February 23, 2011
Hang on for a minute...we're trying to find some more stories you might like.
Email This Story
Recently, a W.T. Woodson student was found dead in his home after taking his own life. To those who knew former Langley student Josh Anderson who died similarly in May 2009, this story is all too familiar.
The two deaths came up recently in a high-level school board discussion about Fairfax County Public Schools’ ‘Zero Tolerance’ policy, since both students were being disciplined by FCPS around the time of their deaths.
‘Zero Tolerance’ is a commonly used phrase to describe Fairfax County’s disciplinary actions towards students who are in violation of the “federal, state, or local law, rule, or regulation and/or policy or regulation of the School Board, the school system, or the school” according to FCPS Students’ Responsibilities and Rights (SR&R) handbook.
Some school board officials now claim the disciplinary system is too harsh. Specifically, the ‘Zero Tolerance’ policy “lacks the ability to recognize the emotional difficulties students experience and intervene with the appropriate support,” said the school board in a statement released early this month.
One vocal critic of Zero Tolerance is Anderson’s mother, Sue Anderson who states that there is a connection between the policy and her son’s death. “I believe they are linked.
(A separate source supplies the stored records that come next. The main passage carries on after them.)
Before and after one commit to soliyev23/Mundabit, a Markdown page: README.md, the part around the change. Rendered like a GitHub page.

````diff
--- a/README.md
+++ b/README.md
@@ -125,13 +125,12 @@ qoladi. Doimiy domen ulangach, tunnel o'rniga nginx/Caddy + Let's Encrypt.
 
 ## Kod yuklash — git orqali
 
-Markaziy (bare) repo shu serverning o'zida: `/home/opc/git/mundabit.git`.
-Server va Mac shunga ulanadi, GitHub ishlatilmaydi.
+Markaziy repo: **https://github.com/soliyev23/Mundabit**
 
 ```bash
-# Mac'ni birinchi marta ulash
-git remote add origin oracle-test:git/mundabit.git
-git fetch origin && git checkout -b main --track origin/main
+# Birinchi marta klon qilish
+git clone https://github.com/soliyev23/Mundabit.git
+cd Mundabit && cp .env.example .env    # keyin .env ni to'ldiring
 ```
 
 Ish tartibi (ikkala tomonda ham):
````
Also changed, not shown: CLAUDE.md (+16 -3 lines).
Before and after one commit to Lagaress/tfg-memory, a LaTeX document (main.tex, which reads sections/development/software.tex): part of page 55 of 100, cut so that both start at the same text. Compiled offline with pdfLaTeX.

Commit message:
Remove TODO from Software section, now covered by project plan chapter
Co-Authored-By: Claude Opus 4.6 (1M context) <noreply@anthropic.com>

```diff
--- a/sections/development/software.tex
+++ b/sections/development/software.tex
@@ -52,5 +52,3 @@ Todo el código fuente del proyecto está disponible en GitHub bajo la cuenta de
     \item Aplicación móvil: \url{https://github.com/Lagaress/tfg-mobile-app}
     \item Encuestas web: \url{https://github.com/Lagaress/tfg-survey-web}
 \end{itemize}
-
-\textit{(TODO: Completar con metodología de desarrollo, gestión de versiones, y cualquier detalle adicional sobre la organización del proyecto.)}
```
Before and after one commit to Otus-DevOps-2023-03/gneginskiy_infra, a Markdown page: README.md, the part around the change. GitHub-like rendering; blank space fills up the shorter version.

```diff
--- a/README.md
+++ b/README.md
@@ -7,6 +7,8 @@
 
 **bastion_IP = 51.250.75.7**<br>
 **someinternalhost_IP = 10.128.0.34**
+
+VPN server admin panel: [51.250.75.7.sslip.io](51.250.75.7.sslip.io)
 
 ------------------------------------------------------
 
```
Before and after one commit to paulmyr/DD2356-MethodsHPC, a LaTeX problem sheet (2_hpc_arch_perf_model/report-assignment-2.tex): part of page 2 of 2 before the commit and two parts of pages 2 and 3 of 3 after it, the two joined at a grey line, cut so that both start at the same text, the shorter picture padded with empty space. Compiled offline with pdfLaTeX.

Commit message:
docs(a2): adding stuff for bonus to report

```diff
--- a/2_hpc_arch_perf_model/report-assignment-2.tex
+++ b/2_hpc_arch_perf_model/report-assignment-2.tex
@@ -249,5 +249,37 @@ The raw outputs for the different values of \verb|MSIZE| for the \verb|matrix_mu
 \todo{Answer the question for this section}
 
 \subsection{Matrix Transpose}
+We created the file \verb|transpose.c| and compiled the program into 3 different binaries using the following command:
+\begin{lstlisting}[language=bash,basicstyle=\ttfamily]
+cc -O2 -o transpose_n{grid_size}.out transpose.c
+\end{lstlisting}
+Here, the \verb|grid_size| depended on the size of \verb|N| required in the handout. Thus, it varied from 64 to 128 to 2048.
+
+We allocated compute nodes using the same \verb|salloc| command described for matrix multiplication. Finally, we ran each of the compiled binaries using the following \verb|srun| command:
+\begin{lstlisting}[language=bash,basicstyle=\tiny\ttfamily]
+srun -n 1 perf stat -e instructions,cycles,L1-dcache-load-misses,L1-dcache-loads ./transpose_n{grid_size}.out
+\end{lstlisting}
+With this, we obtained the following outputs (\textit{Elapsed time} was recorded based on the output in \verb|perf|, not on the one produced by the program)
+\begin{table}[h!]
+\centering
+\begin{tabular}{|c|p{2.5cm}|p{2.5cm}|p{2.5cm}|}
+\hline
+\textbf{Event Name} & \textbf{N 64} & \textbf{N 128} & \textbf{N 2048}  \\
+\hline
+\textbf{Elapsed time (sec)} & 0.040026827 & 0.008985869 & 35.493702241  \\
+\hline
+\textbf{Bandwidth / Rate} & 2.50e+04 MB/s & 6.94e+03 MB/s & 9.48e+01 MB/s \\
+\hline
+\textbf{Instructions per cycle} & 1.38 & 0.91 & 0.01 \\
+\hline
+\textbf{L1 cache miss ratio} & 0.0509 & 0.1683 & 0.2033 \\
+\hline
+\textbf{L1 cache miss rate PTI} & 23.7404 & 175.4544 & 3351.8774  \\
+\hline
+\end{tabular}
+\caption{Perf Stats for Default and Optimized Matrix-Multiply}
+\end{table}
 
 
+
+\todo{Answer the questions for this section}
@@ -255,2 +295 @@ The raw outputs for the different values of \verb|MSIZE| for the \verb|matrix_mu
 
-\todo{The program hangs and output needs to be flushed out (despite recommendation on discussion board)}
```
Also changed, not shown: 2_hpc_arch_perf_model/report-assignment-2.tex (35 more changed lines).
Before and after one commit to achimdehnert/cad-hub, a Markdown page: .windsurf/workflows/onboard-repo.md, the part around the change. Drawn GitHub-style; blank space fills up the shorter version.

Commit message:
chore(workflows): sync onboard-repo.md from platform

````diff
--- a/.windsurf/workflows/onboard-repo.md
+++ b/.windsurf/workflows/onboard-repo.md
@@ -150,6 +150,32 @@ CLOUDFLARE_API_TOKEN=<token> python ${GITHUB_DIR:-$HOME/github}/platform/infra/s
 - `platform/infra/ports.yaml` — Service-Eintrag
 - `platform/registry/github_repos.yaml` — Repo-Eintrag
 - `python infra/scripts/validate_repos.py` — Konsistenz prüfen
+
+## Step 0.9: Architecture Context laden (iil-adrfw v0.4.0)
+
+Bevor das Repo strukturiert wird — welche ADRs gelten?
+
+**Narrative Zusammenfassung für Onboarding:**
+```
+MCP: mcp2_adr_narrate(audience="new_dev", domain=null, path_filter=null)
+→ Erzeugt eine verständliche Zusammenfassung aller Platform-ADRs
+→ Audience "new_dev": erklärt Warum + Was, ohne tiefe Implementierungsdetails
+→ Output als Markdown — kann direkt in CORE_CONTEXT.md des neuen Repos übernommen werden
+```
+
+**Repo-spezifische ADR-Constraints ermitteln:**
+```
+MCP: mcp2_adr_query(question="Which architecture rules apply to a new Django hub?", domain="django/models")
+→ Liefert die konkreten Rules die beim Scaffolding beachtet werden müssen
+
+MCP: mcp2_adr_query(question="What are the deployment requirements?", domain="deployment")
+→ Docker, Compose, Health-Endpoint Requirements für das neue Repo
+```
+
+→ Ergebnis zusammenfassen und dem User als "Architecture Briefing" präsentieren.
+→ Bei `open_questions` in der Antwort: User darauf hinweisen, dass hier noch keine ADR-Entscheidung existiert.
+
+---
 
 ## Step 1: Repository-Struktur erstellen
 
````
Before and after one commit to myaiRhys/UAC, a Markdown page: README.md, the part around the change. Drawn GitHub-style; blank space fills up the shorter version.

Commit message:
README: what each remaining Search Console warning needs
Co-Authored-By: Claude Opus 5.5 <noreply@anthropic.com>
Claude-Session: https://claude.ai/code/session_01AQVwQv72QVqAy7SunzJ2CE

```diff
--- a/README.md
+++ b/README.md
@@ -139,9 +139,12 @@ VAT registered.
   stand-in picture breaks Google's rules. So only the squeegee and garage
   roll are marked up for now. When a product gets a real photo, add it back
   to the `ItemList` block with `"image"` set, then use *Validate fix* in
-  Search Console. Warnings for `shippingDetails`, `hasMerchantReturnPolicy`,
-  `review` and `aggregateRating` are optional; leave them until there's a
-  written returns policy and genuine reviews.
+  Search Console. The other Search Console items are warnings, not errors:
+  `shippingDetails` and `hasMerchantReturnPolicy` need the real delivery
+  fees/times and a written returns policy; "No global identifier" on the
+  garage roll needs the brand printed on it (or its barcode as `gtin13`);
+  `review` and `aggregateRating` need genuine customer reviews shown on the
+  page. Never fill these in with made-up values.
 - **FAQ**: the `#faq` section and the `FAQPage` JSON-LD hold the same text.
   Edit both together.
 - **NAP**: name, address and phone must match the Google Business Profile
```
How can I not think that, when our son took his life the day before our second time to the Hearing Office?” she wrote on her blog at www.rememberingjosh.blogspot.com.
FCPS Superintendent Dr. Jack Dale defended Zero Tolerance in a statement to “The Washington Post.” Dale said the current policy offers students “ample opportunity to correct their behaviors before serious consequences are applied.” Dale’s statement also said blaming the policy for the deaths is “furthering a falsehood that is unconscionable and a blow to those who have already suffered great pain and loss.”
Still FCPS Supervisors Catherine Hudgins (Hunter Mill District) and Penny Gross (Mason District) in a hearing discussed alternatives to Zero Tolerance, such as involving students in the discipline process in parent and youth support groups.
Dale commented on the hearing in an email to the Saxon Scope saying “the intent of Supervisor Hudgins is to have the school system and county agencies continue to work together to provide support to students and families who need help to be successful. We currently have many collaborative initiatives and will continue to develop more.”